Hidden forms of victimization in elementary students involved in bullying.


This study explored the possibility that bullies, victims of bullying, and bully-victims (i.e., youth who both perpetrate and are victims of bullying) are at increased risk for victimization in four other domains: conventional crime, child maltreatment, sexual victimization, and witnessing or indirect victimization. It also evaluated the extent to which victimization in these other domains enhances the prediction of internalizing problems. Participants were 689 fifth-grade students from an urban, ethnically diverse school district in the Northeast. Youth completed self- report measures about bullying involvement, victimization in the home and community, and internalizing problems. Bullies, victims, and bully-victims endorsed more victimization in other domains than students not involved in bullying in one of these capacities; bully-victims had the highest victimization rates overall. Further, although regression models showed that bullying involvement was related to greater internalizing problems, explanatory power was increased through the inclusion of other victimization forms. Findings highlight the need for comprehensive victimization assessment among students involved in bullying in any capacity.

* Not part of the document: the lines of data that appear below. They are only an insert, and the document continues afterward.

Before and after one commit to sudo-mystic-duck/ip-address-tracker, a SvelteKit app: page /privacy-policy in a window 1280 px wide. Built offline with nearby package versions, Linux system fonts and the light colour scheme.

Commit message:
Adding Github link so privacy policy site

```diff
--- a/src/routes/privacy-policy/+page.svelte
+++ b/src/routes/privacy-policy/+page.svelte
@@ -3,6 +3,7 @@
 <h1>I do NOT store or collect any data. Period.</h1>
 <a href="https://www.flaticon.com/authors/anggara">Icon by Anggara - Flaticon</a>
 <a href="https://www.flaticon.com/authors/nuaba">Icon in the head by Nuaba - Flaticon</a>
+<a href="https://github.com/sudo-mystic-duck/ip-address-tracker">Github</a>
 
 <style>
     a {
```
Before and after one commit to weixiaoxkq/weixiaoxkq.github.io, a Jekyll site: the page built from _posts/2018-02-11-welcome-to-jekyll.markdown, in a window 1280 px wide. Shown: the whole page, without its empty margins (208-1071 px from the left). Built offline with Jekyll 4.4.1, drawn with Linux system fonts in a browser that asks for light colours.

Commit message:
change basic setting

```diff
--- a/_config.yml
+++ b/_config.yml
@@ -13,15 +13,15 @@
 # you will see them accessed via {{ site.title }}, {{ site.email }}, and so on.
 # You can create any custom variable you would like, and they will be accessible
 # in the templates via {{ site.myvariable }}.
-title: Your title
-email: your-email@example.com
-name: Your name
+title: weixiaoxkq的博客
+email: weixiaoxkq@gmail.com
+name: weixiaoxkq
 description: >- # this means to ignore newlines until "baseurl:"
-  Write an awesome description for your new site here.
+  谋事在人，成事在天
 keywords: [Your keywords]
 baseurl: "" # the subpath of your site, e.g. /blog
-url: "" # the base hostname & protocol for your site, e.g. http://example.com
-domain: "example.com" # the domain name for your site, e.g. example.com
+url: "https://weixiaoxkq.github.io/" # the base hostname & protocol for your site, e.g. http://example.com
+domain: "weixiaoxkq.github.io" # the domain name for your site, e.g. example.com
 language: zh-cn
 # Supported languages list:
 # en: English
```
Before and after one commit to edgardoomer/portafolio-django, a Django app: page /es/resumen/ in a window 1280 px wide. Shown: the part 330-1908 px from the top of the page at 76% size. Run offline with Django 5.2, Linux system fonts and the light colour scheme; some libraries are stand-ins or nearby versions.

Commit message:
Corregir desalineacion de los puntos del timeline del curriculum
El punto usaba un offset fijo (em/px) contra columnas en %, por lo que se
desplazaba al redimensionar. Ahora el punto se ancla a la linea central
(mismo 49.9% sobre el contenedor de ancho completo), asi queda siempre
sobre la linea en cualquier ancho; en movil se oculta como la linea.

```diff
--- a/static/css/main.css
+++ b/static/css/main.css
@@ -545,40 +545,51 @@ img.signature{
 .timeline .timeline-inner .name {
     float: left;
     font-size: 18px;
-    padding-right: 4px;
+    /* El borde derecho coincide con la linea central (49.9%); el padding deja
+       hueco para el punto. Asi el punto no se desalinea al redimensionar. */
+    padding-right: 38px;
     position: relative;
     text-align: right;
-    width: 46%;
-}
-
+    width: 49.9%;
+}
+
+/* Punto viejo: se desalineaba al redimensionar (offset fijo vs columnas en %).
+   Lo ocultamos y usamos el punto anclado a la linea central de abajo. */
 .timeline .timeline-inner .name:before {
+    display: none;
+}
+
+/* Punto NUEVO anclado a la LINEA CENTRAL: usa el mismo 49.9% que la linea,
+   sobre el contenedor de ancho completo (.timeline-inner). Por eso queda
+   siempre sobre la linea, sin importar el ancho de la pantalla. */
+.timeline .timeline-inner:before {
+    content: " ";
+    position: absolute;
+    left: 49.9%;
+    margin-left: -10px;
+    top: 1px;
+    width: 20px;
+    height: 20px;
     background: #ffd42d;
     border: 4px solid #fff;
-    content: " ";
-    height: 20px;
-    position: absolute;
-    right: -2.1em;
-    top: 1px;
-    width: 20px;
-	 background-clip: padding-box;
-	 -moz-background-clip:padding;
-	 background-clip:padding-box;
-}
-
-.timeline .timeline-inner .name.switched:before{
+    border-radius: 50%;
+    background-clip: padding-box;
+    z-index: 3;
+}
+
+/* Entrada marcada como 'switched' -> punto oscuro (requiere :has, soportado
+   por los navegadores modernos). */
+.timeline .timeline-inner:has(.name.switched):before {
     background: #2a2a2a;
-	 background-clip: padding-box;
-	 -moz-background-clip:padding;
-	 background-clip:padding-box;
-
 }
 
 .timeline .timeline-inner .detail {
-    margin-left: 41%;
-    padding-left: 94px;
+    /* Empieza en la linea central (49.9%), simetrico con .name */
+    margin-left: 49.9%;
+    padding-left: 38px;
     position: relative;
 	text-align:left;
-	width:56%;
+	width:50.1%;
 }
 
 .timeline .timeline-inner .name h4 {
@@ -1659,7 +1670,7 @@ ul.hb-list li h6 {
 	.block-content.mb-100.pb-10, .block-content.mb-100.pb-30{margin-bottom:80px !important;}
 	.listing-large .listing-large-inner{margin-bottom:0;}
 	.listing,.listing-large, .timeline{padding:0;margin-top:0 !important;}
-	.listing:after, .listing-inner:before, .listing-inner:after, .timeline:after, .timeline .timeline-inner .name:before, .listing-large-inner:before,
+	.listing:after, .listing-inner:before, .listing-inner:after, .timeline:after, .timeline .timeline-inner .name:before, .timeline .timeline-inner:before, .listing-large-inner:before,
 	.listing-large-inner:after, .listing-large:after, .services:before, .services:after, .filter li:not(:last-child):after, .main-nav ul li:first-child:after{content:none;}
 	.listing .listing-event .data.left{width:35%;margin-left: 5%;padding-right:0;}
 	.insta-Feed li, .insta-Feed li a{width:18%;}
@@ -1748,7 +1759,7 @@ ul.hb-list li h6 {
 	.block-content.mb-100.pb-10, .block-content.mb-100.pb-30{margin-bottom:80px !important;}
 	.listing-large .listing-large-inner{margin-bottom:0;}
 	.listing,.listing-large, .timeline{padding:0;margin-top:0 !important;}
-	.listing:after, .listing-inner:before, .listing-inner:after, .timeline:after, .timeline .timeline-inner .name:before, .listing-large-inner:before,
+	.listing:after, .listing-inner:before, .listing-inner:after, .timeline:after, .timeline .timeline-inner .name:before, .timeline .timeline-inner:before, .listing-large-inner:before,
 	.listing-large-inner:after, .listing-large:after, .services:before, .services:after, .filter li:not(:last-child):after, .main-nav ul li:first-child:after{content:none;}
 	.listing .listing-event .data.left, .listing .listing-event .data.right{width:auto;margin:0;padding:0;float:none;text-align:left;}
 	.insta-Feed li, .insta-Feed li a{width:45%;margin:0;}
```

Publication Date


Journal Title

School Psychology Review


National Association of School Psychologists.

Document Type



Copyright 2007 by the National Association of School Psychologists.